PETERSON SPACE FORCE BASE, Colo. – U.S. Space Force radar experts needed a company to upgrade a global distributed radar network that provides missile-defense and early warning of enemy ballistic missile launches and potential threats in space. They found their solution from InDyne Inc. in Lexington Park, Md.
Officials of the U.S. Space Force Space Operations Command's Space Acquisition & Integration Office at Peterson Space Force Base, Colo., announced a $12.9 million order to InDyne earlier this month to add capability to the Solid State Phased Array Radar Systems (SSPARS).
These radar systems -- once referred to as the Phased Array Warning System (PAVE PAWS) and the Ballistic Missile Early Warning System (BMEWS) -- represent a radar, computer, and communications system for missile warning and space surveillance.
InDyne experts will add missile-defense radar organizational maintainer and system administrator support to the Long-Range Discrimination Radar, a system that is on the SSPARS contract. Work will involve the SSPARS site at Clear Space Force Station, Alaska.
SSPARS sites are located at five separate locations: Beale Air Force Base, Calif.; Cape Cod, Space Force Station, Mass.; Clear Space Force Station, Alaska; Royal Air Force Station Fylingdales, England; and Pituffik Space Base, Greenland.
Air Force radar experts have been considering technology refresh for the front-end and remoting capabilities of those radar systems, and have received significant upgrades to their data- and signal-processing subsystems.
The SSPARS ballistic missile-defense radar provides U.S. Strategic Command (USSTRATCOM) at Offutt Air Force Base near Omaha, Neb., with warning and attack-assessment information on all intercontinental ballistic missiles (ICBMs) launched throughout the world that might be headed for U.S. territory.
The system also helps warn USSTRATCOM and NATO authorities of submarine- and sea-launched ballistic missile (SLBM) attacks and provides data to help evaluate the severity of ballistic missile attacks.
A sister system -- the Perimeter Acquisition Radar Attack Characterization System (PARCS) is a large radar installation in North Dakota that provides ballistic missile warning and attack assessment, as well as space surveillance data to the North American Aerospace Defense Command (NORAD) at Peterson Space Force Base, Colo., as well as to USSTRATCOM and regional combatant commanders.
The Long Range Discrimination Radar (LRDR) in Alaska is part of the U.S. Ground-Based Midcourse Defense anti-ballistic missile system. LRDR is a gallium nitride (GaN)-based, solid-state active electronically scanned array (AESA) early-warning radar.
LRDR consists of individual solid state radar blocks that can combine to scale-up the size of the radar.

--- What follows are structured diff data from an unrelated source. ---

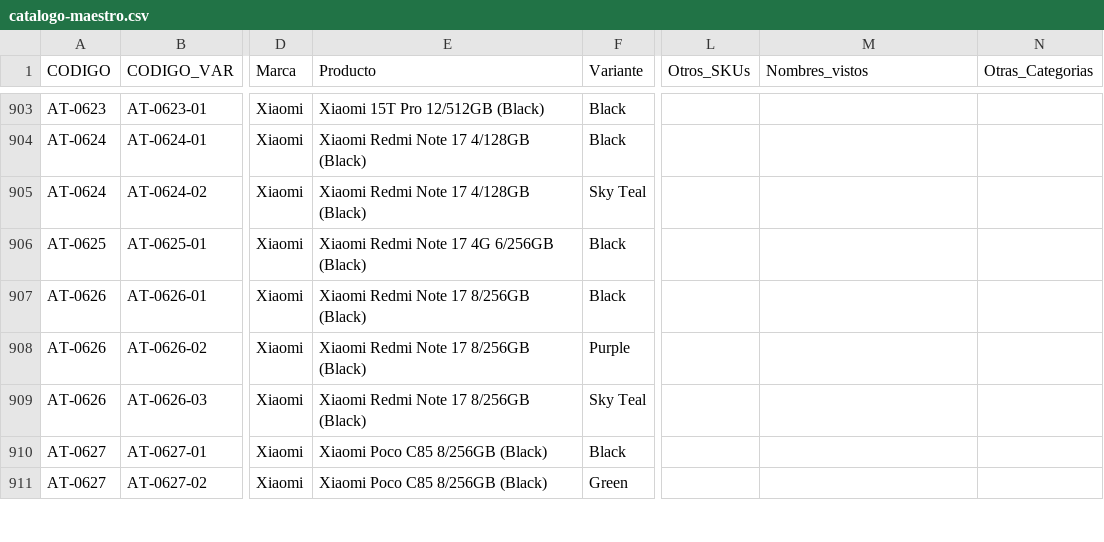
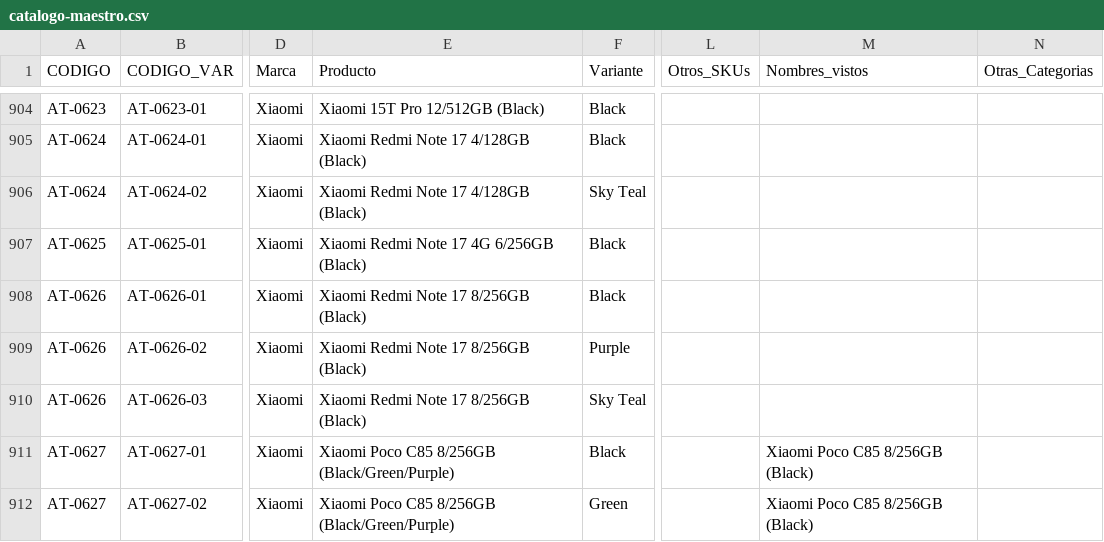
Before and after one commit to Advance33/catalogo-advance, a CSV file: herramientas/catalogo-maestro.csv, drawn as a sheet; only a part is shown, gaps mark what is left out; addresses are those after the commit; the diff covers the shown part only; the diff names each change by its address in the sheet, - before the commit and + after, or states it on an @@ line.

```diff
--- a/herramientas/catalogo-maestro.csv
+++ b/herramientas/catalogo-maestro.csv
-E911:E912 (Producto): Xiaomi Poco C85 8/256GB (Black)
+E911:E912 (Producto): Xiaomi Poco C85 8/256GB (Black/Green/Purple)
-M911:M912 (Nombres_vistos): (empty)
+M911:M912 (Nombres_vistos): Xiaomi Poco C85 8/256GB (Black)
```
Also changed, not shown: 3 added rows and 93 edited cells elsewhere in this file, herramientas/altas-decididas.csv, 17 other files.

Each of the system's AESA radar faces are 60 feet high by 60 feet wide that provide a 220-degree field of view.
On this order InDyne will do the work at Clear Space Force Station, Alaska, and should be finished by October 2026. For more information contact InDyne Inc. online at www.indyneinc.com, or Space Force Space Operations Command at www.spoc.spaceforce.mil.